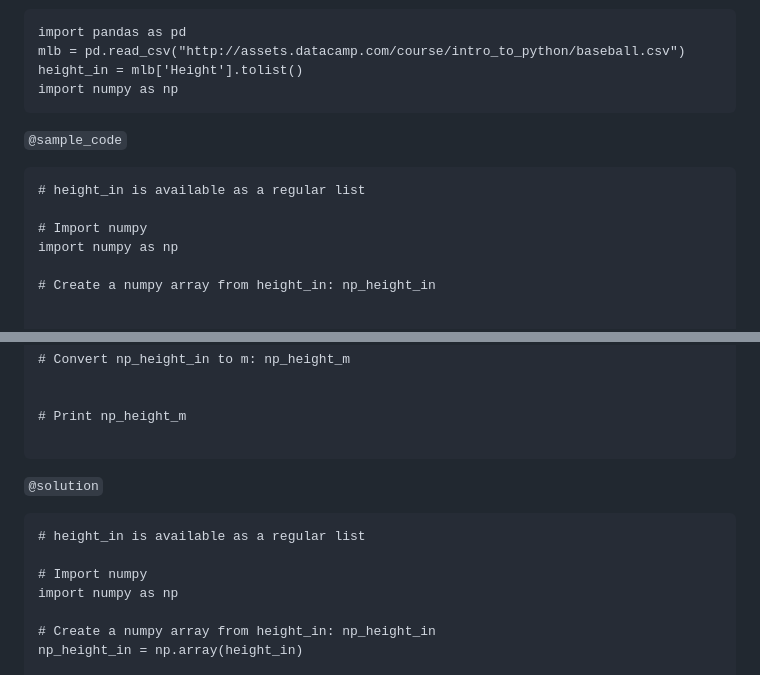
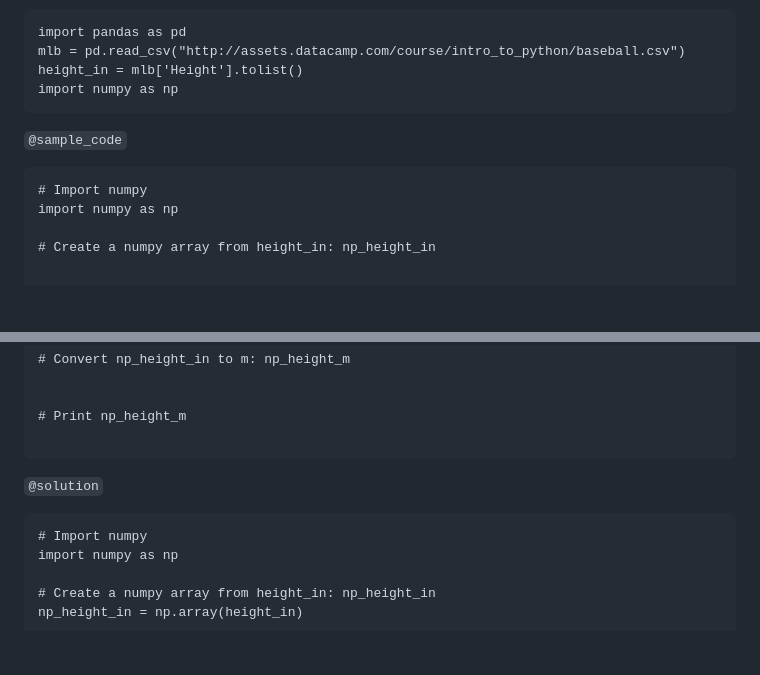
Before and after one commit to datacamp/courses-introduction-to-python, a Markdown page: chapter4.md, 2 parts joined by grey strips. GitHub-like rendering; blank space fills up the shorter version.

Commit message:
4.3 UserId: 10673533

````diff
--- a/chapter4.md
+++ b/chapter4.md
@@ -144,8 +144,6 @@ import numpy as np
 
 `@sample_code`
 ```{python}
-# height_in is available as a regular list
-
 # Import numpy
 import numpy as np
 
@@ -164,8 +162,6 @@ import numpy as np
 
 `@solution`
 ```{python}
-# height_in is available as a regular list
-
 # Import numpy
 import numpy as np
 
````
○ ○ ○
Assignment: Whenever images occur above, omit them and retype each line exactly as it stands.

Task response:
Before and after one commit to datacamp/courses-introduction-to-python, a Markdown page: chapter4.md, 2 parts joined by grey strips. GitHub-like rendering; blank space fills up the shorter version.

Commit message:
4.3 UserId: 10673533

````diff
--- a/chapter4.md
+++ b/chapter4.md
@@ -144,8 +144,6 @@ import numpy as np
 
 `@sample_code`
 ```{python}
-# height_in is available as a regular list
-
 # Import numpy
 import numpy as np
 
@@ -164,8 +162,6 @@ import numpy as np
 
 `@solution`
 ```{python}
-# height_in is available as a regular list
-
 # Import numpy
 import numpy as np
 
````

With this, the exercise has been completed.